* _What is being asked_
Copies of all lines that contain "color" are needed; take them from the data below.
========
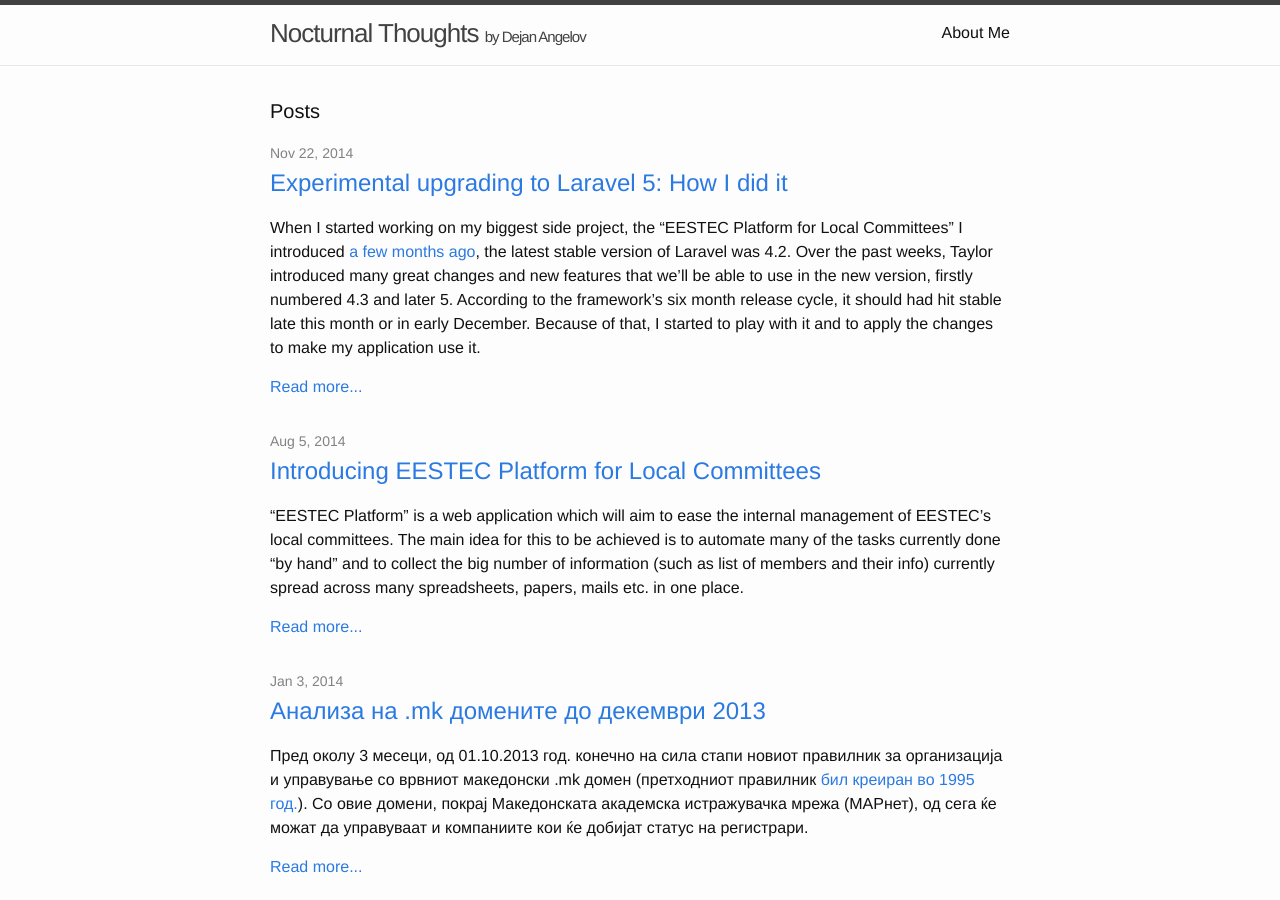
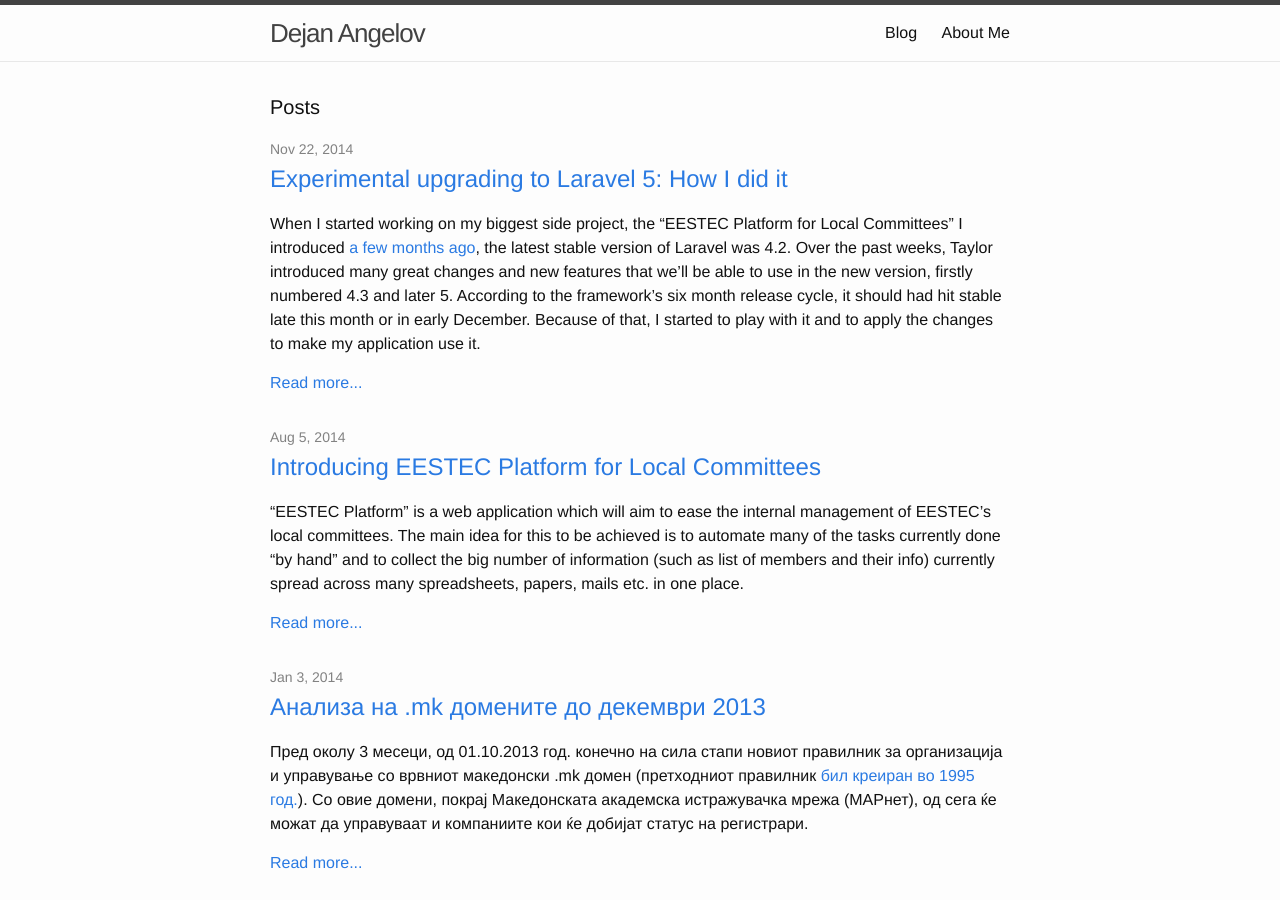
Before and after one commit to angelov/angelov.github.io, a Jekyll site: the page built from index.html, in a window 1280 px wide and 900 px high. Built offline with Jekyll 4.4.1, drawn with Linux system fonts in a browser that asks for light colours.

Commit message:
links in the header

```diff
--- a/_includes/header.html
+++ b/_includes/header.html
@@ -2,7 +2,7 @@
 
   <div class="wrapper">
 
-    <a class="site-title" href="{{ site.baseurl }}/">{{ site.title }} <small><small><small>by {{ site.author }}</small></small></small></a>
+    <a class="site-title" href="{{ site.baseurl }}/">{{ site.author }}</a>
 
     <nav class="site-nav">
       <a href="#" class="menu-icon">
@@ -14,6 +14,7 @@
       </a>
 
       <div class="trigger">
+          <a class="page-link" href="{{ site.baseurl }}/">Blog</a>
         {% for page in site.pages %}
           {% if page.title %}
           <a class="page-link" href="{{ page.url | prepend: site.baseurl }}">{{ page.title }}</a>
```
Also changed, not shown: 1 other file.
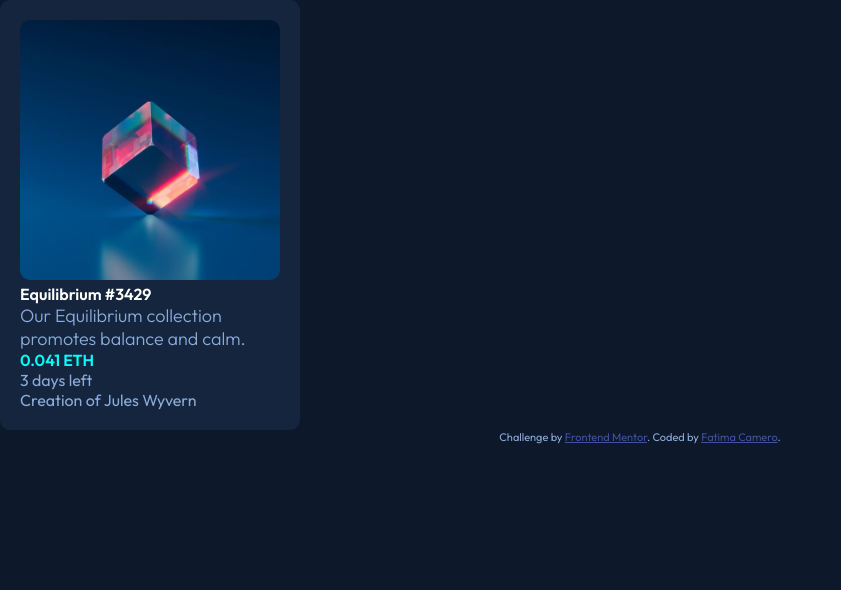
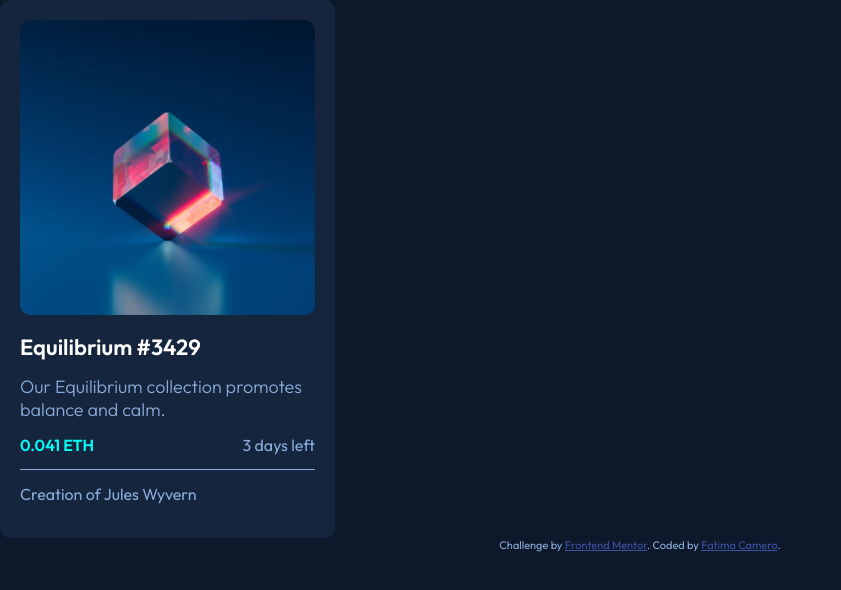
Before and after one commit to timamero/frontend-mentor-nft-preview-card-component, a plain HTML site: page index.html in a window 1280 px wide. Shown: the whole page, without its empty margins (0-841 px from the left). Drawn offline with Linux system fonts and the light colour scheme.

Commit message:
update spacing

```diff
--- a/css/styles.css
+++ b/css/styles.css
@@ -28,7 +28,7 @@ body {
 
 .card {
   background-color: hsl(216, 50%, 16%);
-  width: 300px;
+  width: 335px;
   padding: 20px;
   border-radius: var(--borderRadius);
 }
@@ -38,17 +38,40 @@ body {
   border-radius: var(--borderRadius);
 }
 
+.card__main {
+  display: grid;
+  grid-template-rows: auto;
+  grid-row-gap: 14px;
+  padding: 14px 0;
+  border-bottom: 1px solid hsl(215, 51%, 70%);
+  font-size: 18px;
+}
+
 .card__title {
   color: hsl(0, 0%, 100%);
+  font-size: 22px;
   font-weight: 600;
 }
 
 .card__content {
-  font-size: 18px;
   font-weight: 300;
+}
+
+.card__data {
+  display: grid;
+  grid-template-columns: auto auto;
+  font-size: 16px;
 }
 
 .card__price {
   color: hsl(178, 100%, 50%);
   font-weight: 600;
 }
+
+.card__countdown {
+  justify-self: end;
+}
+
+.card__footer {
+  padding: 14px 0;
+}
--- a/index.html
+++ b/index.html
@@ -21,14 +21,19 @@
     <div class="card__image">
       <img src="./images/image-equilibrium.jpg" alt="Equilibrium graphic image"/>
     </div>
-    <div class="card__title">Equilibrium #3429</div>
+    <div class="card__main">
+      <div class="card__title">Equilibrium #3429</div>
+      <div class="card__content">Our Equilibrium collection promotes balance and calm.</div>
 
-    <div class="card__content">Our Equilibrium collection promotes balance and calm.</div>
+      <div class="card__data">
+        <div class="card__price">0.041 ETH</div>
+        <div class="card__countdown">3 days left</div>
+      </div>
 
-    <div class="card__price">0.041 ETH</div>
-    <div class="card__countdown">3 days left</div>
+    </div>
 
-    <div class="card__user">Creation of Jules Wyvern</div>
+
+    <div class="card__footer">Creation of Jules Wyvern</div>
 
   </div>
 
```
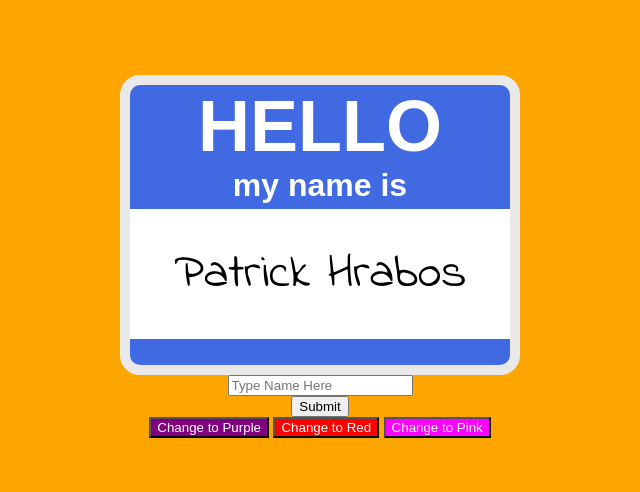
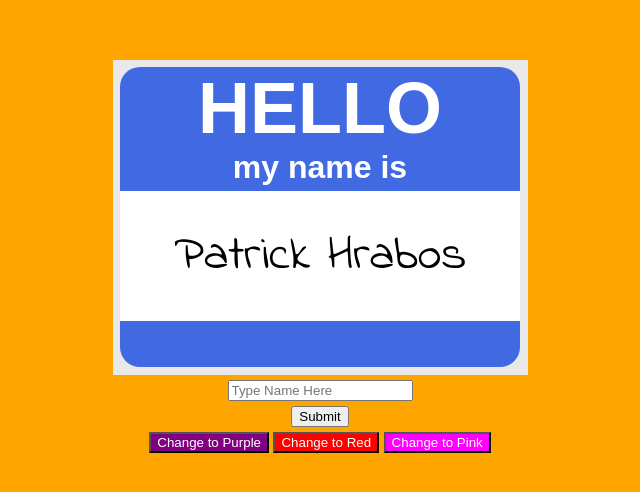
Before and after one commit to phrabos/lab-02a-name-tag, a plain HTML site: page index.html in a window 1280 px wide. Shown: the part 144-636 px from the top of the page, without its empty margins (320-960 px from the left). Drawn offline with Linux system fonts and the light colour scheme.

Commit message:
add CSS layout changes to buttons and nametag border

```diff
--- a/index.html
+++ b/index.html
@@ -9,12 +9,13 @@
     <link rel="stylesheet" href="style.css">
 </head>
 <body>
+    <main class='wrapper'>
         <div class="main" id="main">
             <h1 class='hello'>HELLO</h1>
             <h2 class='my-name-is'>my name is</h2>
             <section id="name" class='patrick'>Patrick Hrabos</section>
-
         </div>
+    </main>
     <input id="input" placeholder="Type Name Here">
     <button id="button">Submit</button>
     <div class="color-buttons">
--- a/style.css
+++ b/style.css
@@ -19,12 +19,21 @@ body {
     flex-direction: column;
 }
 
+.wrapper {
+    display: flex;
+    justify-content: center;
+    align-items: center;
+    flex-direction: column;
+    width: 415px;
+    height: 315px;
+    background-color: rgb(233, 233, 233);
+}
+
 .main {
     width: 400px;
     height: 300px;
     background-color: royalblue;
     border-radius: 20px;
-    border: 10px solid rgb(233, 233, 233);
 }
 
 .hello {
@@ -52,10 +61,15 @@ body {
     padding: 30px;
     width: 100%;
 }
+.color-buttons {
+    margin-top: 5px;
+
+}
 
 #purple {
     background-color: purple;
     color: white;
+
 }
 #red {
     background-color: red;
@@ -65,3 +79,6 @@ body {
     background-color: magenta;
     color: white;
 }
+#input {
+    margin: 5px;
+}
```
Lines whose indentation alone changed are shown as unchanged.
========
* _Response box_
   background-color: hsl(216, 50%, 16%);
   color: hsl(0, 0%, 100%);
   color: hsl(178, 100%, 50%);
     <div class="color-buttons">
+    background-color: rgb(233, 233, 233);
     background-color: royalblue;
+.color-buttons {
     background-color: purple;
     color: white;
     background-color: red;
     background-color: magenta;
     color: white;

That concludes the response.